  • How should the GCG respond to each of Nancy’s tactics when they evaluate her performance as part of their annual compensation and promotion review? Taking each tactic separately, do you think Nancy acted ethically? Use the following scales for your responses:

Performance Evaluation Scale. The tactic is:

  1. To be strongly rewarded
  2. To be rewarded
  3. To be punished
  4. To be strongly punished
  5. A firing offense

Ethicality Scale. The tactic is:

  1. Clearly ethical
  2. Probably ethical
  3. Probably not ethical
  4. Clearly unethical
  5. Illegal

Answers to these last questions are controversial, but here are some observations:

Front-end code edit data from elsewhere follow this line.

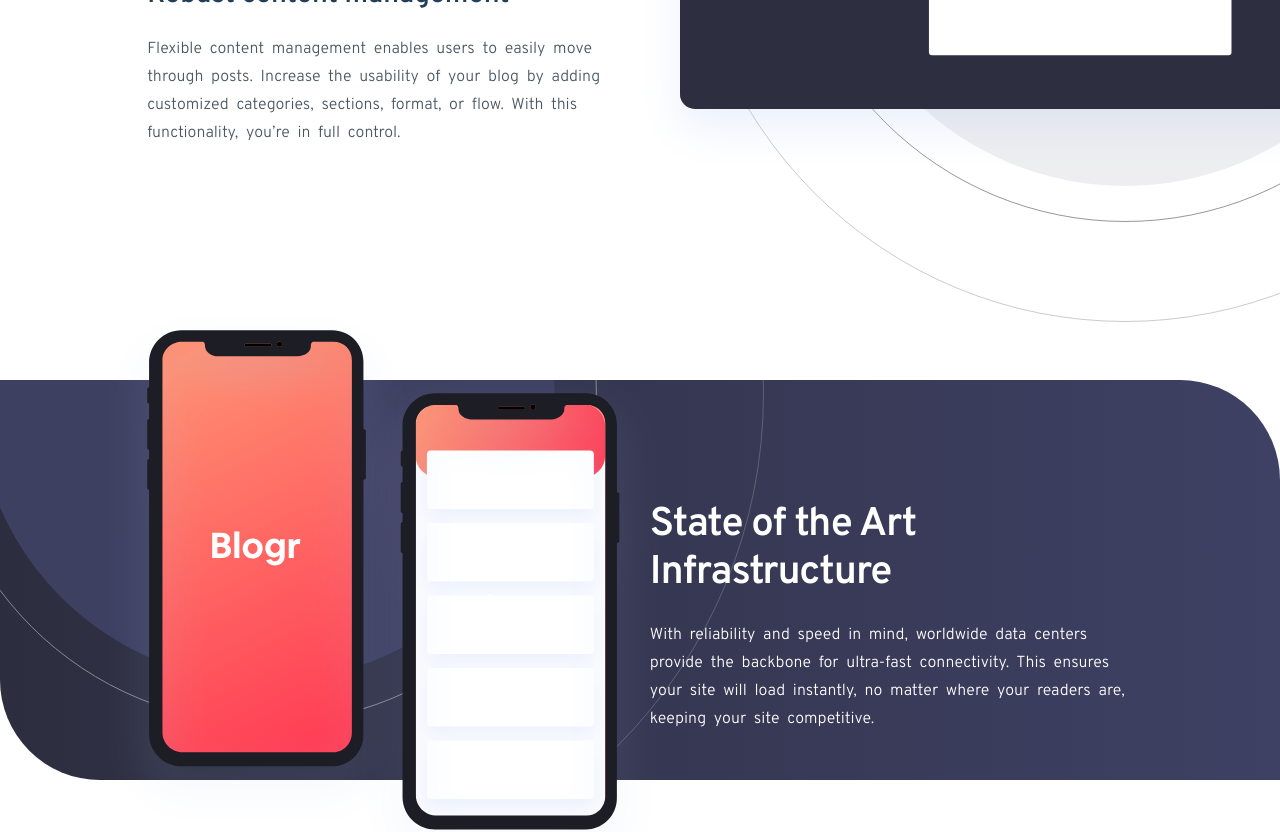
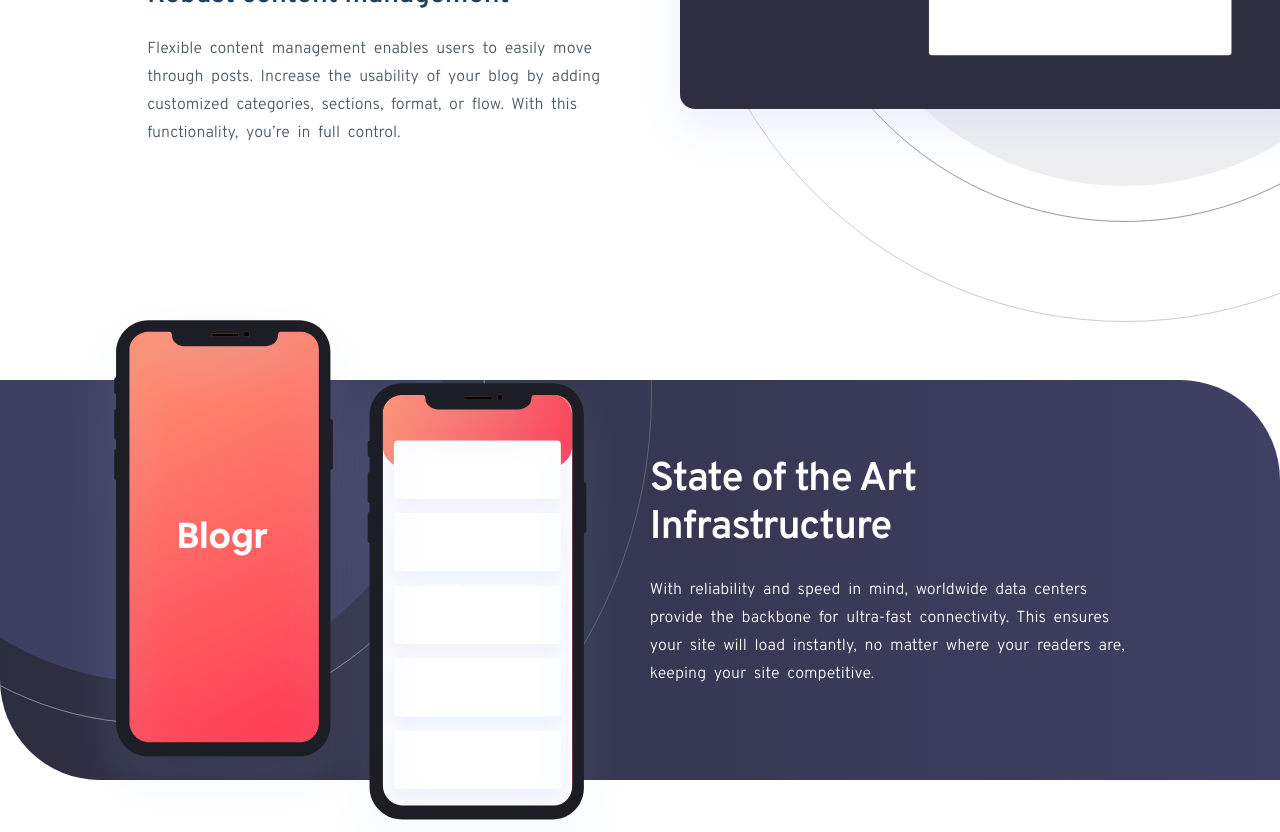
Before and after one commit to srikant-n/fm-blogr-landing-page, a React app: page / in a window 1280 px wide. Shown: the part 1230-2062 px from the top of the page. Built offline with nearby package versions, Linux system fonts and the light colour scheme.

Commit message:
Fix Overview layout by making backdrop relative

```diff
--- a/src/components/Overview.jsx
+++ b/src/components/Overview.jsx
@@ -5,7 +5,7 @@
 import bgPattern from "../../images/bg-pattern-circles.svg";
 
 const Container = styled.div`
-  height: 890px;
+position:relative;
   @media (min-width: 900px) {
     height: 590px;
   }
@@ -15,20 +15,20 @@
  * Background with colour and pattern
  */
 const Backdrop = styled(Padding)`
-  position: absolute;
+  position: relative;
   background: linear-gradient(180deg, hsl(237, 17%, 21%) 0%, hsl(237, 23%, 32%) 100%);
   width: 100%;
-  height: 625px;
+  padding: 250px 0 110px 0;
   border-bottom-left-radius: 100px;
   border-top-right-radius: 100px;
   margin-top: 205px;
   overflow: clip;
-  z-index: -1;
 
   @media (min-width: 900px) {
     background: linear-gradient(90deg, hsl(237, 17%, 21%) 0%, hsl(237, 23%, 32%) 100%);
     height: 400px;
     margin-top: 75px;
+    padding: 10px 0;
   }
 `;
 
@@ -36,7 +36,7 @@
  * Pattern on the background
  */
 const BgPattern = styled.img.attrs(() => ({ src: bgPattern }))`
-  position: relative;
+  position: absolute;
   left: 50%;
   top: -36%;
   transform: translateX(-50%);
@@ -54,20 +54,28 @@
  * Illustration
  */
 const Phones = styled.img.attrs(() => ({ src: phones }))`
+  position: absolute;
   width: auto;
-  margin: 20px 0 0 -25px;
+  margin: 20px 0;
   height: 400px;
+  top: -200px;
+  left: 50%;
+  transform: translateX(-50%);
+  z-index: 2;
 
   @media (min-width: 900px) {
-    position: absolute;
     height: 580px;
-    margin: 5px 0 0 -40px;
+    top:-80px;
+    margin: 0;
+    right: 51%;
+    left: unset;
+    transform: unset;
   }
 `;
 
 const Content = styled.div`
   @media (min-width: 900px) {
-    padding: 190px 0 0 51%;
+    padding: 60px 0 20px 51%;
   }
 `;
 
@@ -95,12 +103,10 @@
   render() {
     return (
       <Container id="overview">
+        <Phones />
         <Backdrop>
           <BgPattern />
-        </Backdrop>
-
           <Padding>
-          <Phones />
             <Content>
               <MainHeading>State of the Art Infrastructure</MainHeading>
               <ParagraphWhite>
@@ -110,6 +116,7 @@
               </ParagraphWhite>
             </Content>
           </Padding>
+        </Backdrop>
       </Container>
     );
   }
```
Lines whose indentation alone changed are shown as unchanged.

  • None of the techniques appear to violate GAAP or other professional standards. In particular, none alter whether or when events are recorded (generally viewed as the least ethical form of earnings management); the first item is best viewed as accrual earnings management, in that it adjusts estimates. The other three are operational decisions. Interestingly, while these are the types of decisions that truly reduce the value of the firm (because they involve deviating from optimal business strategies), they are generally viewed as the most ethical.
  • My preferred model of assessing the ethicality of earnings management is to determine whether the accounting representation is “a lie”, and if it is, to use Sissela Bok’s “principle of veracity” to determine whether the lie is ethical.
    • A reporting or management is a lie if the resulting performance measure is intentionally false and deceptive regarding the underlying construct the measure purports to capture. In my view (which not everyone will agree with), the practice is deceptive only if people are not anticipating it to be used. The only one I see that seems potentially deceptive is the retroactive alteration of transfer prices and allocations. Even for internal transactions, I believe most people will believe that past transaction prices are fixed and won’t be changed, and would be deceived by the practice.
    • If a practice is viewed as a lie, Bok argues that it is ethical if reasonable outside observers would agree that the lie was an appropriate way to behave. Appropriateness in turn is evaluated by the direct harm or benefit upon the audience for the lie (those who will rely on it), and on the externalized effect of the lie on the “practice of veracity.” Even if the operational decisions are viewed as lies, it doesn’t seem obvious that there is harm to either the audience (the people evaluating Geriatrics) or the practice of veracity (whether it will increase the extent of lying) unless the practices are more egregious than usually expected. That doesn’t appear to be the case in most businesses. In contrast, I believe the retroactive adjustment of transaction prices is likely to make performance evaluation difficult, and to reduce the level of trust in allocations. This harm seems serious enough that I would probably penalize this practice, or at least implement policies to clarify that retroactive adjustments are unacceptable behavior.